or : Bool -> Bool -> Boolvia identities
or True x = Trueand
or False x = xruns into the “issue” of parallel or.
okay, I thought about this a little more and I’ve come up with some other things:
- the language should focus on abstraction, both in types and in values (MLs do a good job by equating LHS’s and RHS’s of functions)
- “straightforward” program synthesis, where there is exactly one way to synthesise a program/proof according to an interface (the type, really) in a given context (maybe the context alone is enough), isn’t an achievement! You’ve already done all the work necessary to specify what exactly you mean, by the interface, that interface defines the set of possible implementations. If that set has exactly one element you shouldn’t be required to spell it out! Of course, proofs of existence may be complicated, whether or not they are unique, but if they are unique, and the compiler can synthesise them, it shouldn’t treat the surface language as a cache or memoisation table. The proof should only be shown to the programmer if they wish to see it.

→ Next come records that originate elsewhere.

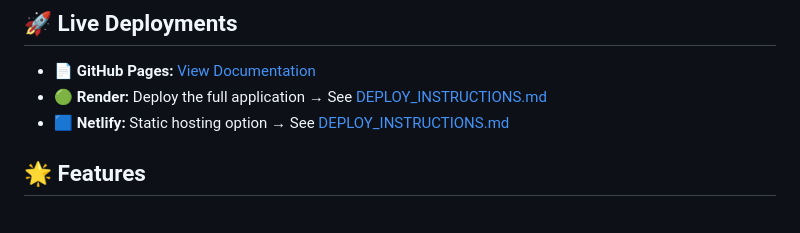
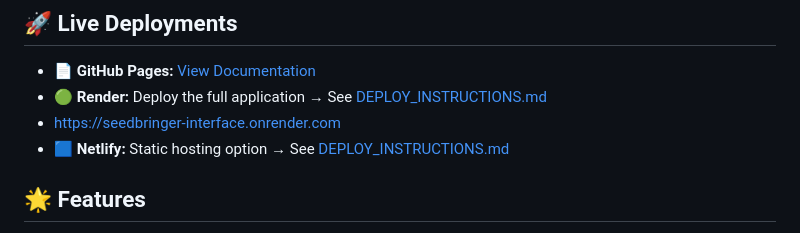
Before and after one commit to hannesmitterer/Seedbringer-rhythmind-interface, a Markdown page: README.md, the part around the change. Rendered like a GitHub page.

Commit message:
Add Render deployment link to README
Added Render deployment link to README.

```diff
--- a/README.md
+++ b/README.md
@@ -6,6 +6,7 @@ A secure, real-time communication platform with Gmail OAuth 2.0 authentication a
 
 - **📄 GitHub Pages:** [View Documentation](https://hannesmitterer.github.io/Seedbringer-rhythmind-interface/)
 - **🟢 Render:** Deploy the full application → See [DEPLOY_INSTRUCTIONS.md](DEPLOY_INSTRUCTIONS.md)
+- https://seedbringer-interface.onrender.com
 - **🟦 Netlify:** Static hosting option → See [DEPLOY_INSTRUCTIONS.md](DEPLOY_INSTRUCTIONS.md)
 
 ## 🌟 Features
```
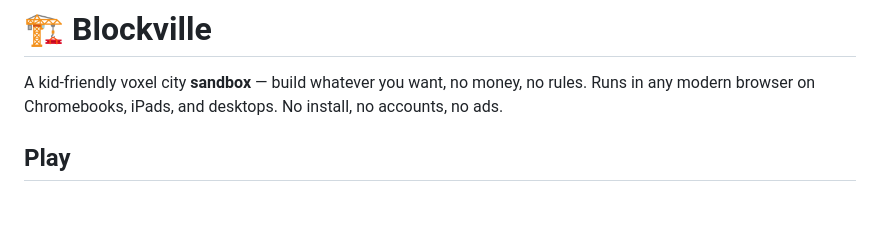
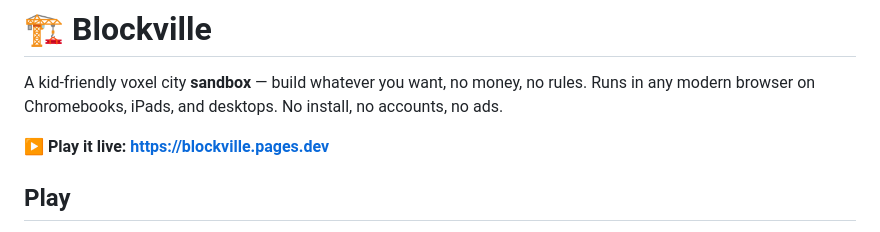
Before and after one commit to uconnclint/blockville, a Markdown page: README.md, the part around the change. Drawn GitHub-style; blank space fills up the shorter version.

Commit message:
docs: add live Cloudflare Pages URL to README
Co-Authored-By: Claude Opus 4.8 <noreply@anthropic.com>

```diff
--- a/README.md
+++ b/README.md
@@ -2,6 +2,8 @@
 
 A kid-friendly voxel city **sandbox** — build whatever you want, no money, no rules.
 Runs in any modern browser on Chromebooks, iPads, and desktops. No install, no accounts, no ads.
+
+**▶ Play it live: https://blockville.pages.dev**
 
 ## Play
 
```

- dependence on the judgments? the judgmental structure of a proof
- yeah, so this (the above point) is problematic. Maybe it’s another “sad fact of life” that you need to depend on some structure in order to express anything (though I can imagine both scenarios in which this is trivially true and scenarios where this gets complicated), but anyway: if you assume Church-encoded naturals in an

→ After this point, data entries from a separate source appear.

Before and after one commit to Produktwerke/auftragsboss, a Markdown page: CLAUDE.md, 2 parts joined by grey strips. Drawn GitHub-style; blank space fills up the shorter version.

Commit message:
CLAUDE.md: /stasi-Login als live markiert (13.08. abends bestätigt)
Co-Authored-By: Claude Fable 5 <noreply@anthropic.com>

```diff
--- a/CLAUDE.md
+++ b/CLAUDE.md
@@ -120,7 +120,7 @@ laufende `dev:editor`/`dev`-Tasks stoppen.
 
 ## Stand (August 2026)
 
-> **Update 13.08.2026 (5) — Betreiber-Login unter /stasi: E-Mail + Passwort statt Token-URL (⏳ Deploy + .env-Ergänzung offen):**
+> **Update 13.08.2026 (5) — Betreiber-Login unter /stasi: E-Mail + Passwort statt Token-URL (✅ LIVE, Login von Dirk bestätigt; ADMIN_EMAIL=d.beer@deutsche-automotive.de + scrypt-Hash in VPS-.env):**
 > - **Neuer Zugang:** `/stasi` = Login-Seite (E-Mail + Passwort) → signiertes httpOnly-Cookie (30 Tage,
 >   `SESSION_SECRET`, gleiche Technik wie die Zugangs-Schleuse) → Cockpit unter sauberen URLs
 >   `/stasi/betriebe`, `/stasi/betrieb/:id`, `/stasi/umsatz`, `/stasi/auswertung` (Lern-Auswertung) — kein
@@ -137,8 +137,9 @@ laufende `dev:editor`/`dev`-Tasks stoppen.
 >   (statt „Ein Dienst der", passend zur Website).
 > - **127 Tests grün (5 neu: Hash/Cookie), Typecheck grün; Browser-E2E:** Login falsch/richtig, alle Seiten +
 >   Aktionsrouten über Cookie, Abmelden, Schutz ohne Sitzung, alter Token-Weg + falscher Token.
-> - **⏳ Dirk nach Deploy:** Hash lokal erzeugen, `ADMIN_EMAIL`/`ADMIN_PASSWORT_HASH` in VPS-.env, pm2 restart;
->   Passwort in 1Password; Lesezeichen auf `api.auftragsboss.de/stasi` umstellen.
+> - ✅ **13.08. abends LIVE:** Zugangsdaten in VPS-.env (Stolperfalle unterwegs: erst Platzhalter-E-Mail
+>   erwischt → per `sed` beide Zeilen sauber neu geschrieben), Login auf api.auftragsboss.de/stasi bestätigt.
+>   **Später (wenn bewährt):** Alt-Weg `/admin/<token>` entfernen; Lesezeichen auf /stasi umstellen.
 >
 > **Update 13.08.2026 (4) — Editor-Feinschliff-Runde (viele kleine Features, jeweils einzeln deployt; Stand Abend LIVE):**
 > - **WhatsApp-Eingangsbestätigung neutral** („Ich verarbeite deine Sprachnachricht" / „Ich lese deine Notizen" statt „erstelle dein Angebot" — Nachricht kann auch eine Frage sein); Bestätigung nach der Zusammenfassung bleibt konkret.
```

add : Nat -> Nat -> Natyou’ve tied the notion of addition to this structure. You can go on to prove commutativity, associativity, etc. of
add, but changing the underlying structure of the numbers even with an isomorphism (such as to/from binary encodings) is tricky. Commutativity, associativity, etc of
addon binary nats still hold, but they do so via something that’s far from computationally efficient. These proofs depend on the structure of
addjudgements and transitively on the structure of
Natjudgements (which are the numbers themselves), so they require conversion to this format before
addcan be applied (and the judgements for these properties don’t actually change, they just include the conversion to Church numerals at the start and a conversion back at the end). However, there is something about
addthat doesn’t care what underlying structure one uses for the numbers. This is not expressed in the type of
add, it is perhaps expressed after the fact via these high-level properties, but those unfortunately depend on the particular implementation of
add. Thus there is the essence of
addwhich I don’t know how to talk about. Dependency on implementations corresponds to dependency on judgements, which means this is a problem of the judgemental equational theory itself. Recall that the axiom of choice is independent of ZF set theory, but showing so requires some intellect: it is probably easier to assume the AoC in ZF proofs although it is not actually required. Thus this may be a sad fact of life… Or perhaps we need a new logic devoid of these problems…
While you can enable or disable the existing ones, you can’t specify your own optimisations. If you want to add custom transformations to improve the efficiency of the optimiser, you have to fork and likely compile the entire compiler. ↩